Treasures from the Heart: Preserving Japan's Timeless Artisanship
“All the good things in life have been made by hand since the prehistoric Jomon period,
including food, utensils, homes, bridges, and Buddhist statues. . .” This is a comment I
read somewhere that made a very deep impression on me. Our ancestors made
everything they needed for their survival on their own, utilizing the plants and animals
near at hand. Japan’s traditional handicrafts, consequently, embody the ingenuity born
of a lifestyle in deep affinity with nature and through close contact with their neighbors.
This no doubt gave rise to the country’s beautiful yet utilitarian handicrafts that have a
universal appeal. Life today has become very convenient, but at the same time we have
also lost touch with something very precious; this is something we are reminded of
every time we run into a meticulously handcrafted item or are in the midst of family
Yuzuriha Gallery and Shop on the shore of Lake Towada in Aomori Prefecture have
been showcasing the handworks of northern Japan for 22 years. The items on display
have been painstakingly chosen by visiting the artisans in person one by one. Through

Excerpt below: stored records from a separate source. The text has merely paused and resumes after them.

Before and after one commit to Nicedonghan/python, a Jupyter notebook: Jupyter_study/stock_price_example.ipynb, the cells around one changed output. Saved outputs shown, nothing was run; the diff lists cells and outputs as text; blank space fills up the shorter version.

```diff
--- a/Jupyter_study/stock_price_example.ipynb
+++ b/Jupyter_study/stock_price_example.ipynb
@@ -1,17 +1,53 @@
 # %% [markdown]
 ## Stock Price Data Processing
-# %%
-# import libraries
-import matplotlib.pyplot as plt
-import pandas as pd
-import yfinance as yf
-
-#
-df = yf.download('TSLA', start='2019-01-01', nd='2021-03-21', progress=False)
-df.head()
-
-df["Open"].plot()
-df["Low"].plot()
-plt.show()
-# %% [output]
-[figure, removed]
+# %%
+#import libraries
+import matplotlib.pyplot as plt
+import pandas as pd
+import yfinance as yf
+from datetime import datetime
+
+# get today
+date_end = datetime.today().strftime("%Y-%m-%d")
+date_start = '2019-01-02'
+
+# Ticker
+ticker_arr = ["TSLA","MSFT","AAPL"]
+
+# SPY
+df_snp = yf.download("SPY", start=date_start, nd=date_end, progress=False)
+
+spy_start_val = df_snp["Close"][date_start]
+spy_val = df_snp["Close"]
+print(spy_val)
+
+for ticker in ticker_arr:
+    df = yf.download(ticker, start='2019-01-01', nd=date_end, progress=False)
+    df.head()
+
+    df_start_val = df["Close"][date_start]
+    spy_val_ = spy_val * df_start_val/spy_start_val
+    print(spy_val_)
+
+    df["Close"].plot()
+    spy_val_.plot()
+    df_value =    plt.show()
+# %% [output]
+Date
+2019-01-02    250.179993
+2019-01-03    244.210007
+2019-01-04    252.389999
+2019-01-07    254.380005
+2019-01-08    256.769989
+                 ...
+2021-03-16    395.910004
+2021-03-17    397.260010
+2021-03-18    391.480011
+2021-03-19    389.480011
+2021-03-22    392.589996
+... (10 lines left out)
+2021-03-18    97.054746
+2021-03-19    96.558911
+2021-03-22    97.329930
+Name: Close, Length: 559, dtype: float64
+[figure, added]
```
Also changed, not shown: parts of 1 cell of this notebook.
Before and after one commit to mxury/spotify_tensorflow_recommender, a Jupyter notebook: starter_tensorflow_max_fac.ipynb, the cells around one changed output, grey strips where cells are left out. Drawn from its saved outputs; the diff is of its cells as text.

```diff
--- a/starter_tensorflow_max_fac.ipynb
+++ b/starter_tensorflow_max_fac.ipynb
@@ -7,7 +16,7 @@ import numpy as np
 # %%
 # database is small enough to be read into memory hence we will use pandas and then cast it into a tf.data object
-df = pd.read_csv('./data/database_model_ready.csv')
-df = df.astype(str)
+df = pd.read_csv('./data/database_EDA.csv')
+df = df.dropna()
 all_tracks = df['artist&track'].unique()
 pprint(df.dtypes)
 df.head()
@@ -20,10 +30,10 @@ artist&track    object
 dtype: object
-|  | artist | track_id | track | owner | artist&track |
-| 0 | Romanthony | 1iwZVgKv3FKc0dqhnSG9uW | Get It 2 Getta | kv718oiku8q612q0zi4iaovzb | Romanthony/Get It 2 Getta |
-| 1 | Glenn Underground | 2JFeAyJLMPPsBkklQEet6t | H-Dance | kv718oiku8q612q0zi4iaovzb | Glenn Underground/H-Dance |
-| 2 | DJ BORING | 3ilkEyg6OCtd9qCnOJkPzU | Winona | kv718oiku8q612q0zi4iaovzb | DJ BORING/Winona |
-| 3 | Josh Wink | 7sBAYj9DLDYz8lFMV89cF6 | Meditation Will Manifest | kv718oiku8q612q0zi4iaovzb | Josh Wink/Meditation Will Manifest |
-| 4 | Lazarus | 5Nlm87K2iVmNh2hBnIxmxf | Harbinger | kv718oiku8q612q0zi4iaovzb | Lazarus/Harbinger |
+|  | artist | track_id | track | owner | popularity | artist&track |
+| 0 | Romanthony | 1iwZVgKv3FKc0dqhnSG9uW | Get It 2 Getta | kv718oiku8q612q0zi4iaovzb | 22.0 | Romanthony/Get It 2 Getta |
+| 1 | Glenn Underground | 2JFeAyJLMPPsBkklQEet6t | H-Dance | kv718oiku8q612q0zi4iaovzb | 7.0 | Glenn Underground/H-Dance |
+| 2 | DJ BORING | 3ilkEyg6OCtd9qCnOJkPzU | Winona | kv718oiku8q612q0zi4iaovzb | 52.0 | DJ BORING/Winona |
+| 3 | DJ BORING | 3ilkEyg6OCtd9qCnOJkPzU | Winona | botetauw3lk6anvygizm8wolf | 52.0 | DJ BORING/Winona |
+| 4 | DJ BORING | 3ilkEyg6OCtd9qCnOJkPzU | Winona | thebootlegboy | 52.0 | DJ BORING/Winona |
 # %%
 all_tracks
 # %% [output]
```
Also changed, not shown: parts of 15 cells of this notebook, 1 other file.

a process of trial and error, I worked with them to explore how craftworks can help
enrich the modern lifestyle and endeavored to convey to customers the story behind
each handmade product.
The long, forbidding winters make many parts of the Tohoku region of northern Japan
nearly inaccessible, but they have also engendered a rich assortment of handicrafts.
One example is Aomori’ssashiko (embroidery) made by women, including during the
months of heavy snowfall. It was originally a way of repairing torn daily garments and
work clothes with patches in the shape of familiar flowers or animals, but this
functional stitching technique is used today to produce highly decorative and
beautifully refined quilts and embroidery. Tohoku’s winters are too cold to grow much
cotton, so even tattered, worn‐out pieces of cotton fabric were precious. Stitching
patches to hand‐woven linen cloth provided greater warmth, enabling people to
survive the frigid winters. Fabric was more than a daily necessity; it was as important
for survival to the people of northern Japan as the food they ate, and women treated
pieces of cloth with as much as care and love as they showed for their families.
One item produced by men in mountain villages is themage‐wappa box made from
thinly sliced pieces of Akita cedar. The slices of cedar wood are steamed, allowing them
to be curved into shape, and spliced together with the bark of the cherry tree.
Mage‐wappa boxes are suited to storing lunch, as cedar keeps away bacteria and absorbs
moisture, so food items remain fresh and delicious. The pattern formed by the cherry
bark served as a “signature” of the person who made the box, so when they ran into an
accident in the mountains, they could release the box into a nearby stream as a way of
alerting villagers further downstream. The mountains were also sources of vines, taken
fromakebi and wild grape trees, which were woven into kago baskets that served an
invaluable role in people’s daily lives. People expressed gratitude to the mountains for
“sharing” the vines with them, despite the severe seasonal limitations on when such
blessings could be gathered.
People of the past held the powers of nature in deep respect and adapted their lives to
the harsh conditions, acquiring in the process a steadfast will to live, pride in their
lifestyle, and humility. In this age of material affluence and the emphasis on mass
production and cost effectiveness, we must not forget that the objects we require for
daily life were originally all made by hand, and that the materials used were obtained
from nature. All handicrafts, including those that are no longer produced today,
recount a rich and engaging tale of people’s intimate ties with nature and with others.
They also embody the spirit of the Japanese people, unchanging despite the changing
times, that serves as the wellspring of Japanese culture.
The forests of Towada in Aomori Prefecture are resplendent in their natural beauty.
With each winter, the leaves on the trees fall one by one until none are left, and while
on the ground they serve as fertilizer until next spring under a blanket of pure white
snow. Snow‐covered forests are so beautiful, people say, because they clothe so much
underneath. The same, perhaps, can be said of people, developing a natural richness
and luster as we go through life’s experiences. Preserving such richness for future
generations is a mission
toward which I feel we should all contribute what we can.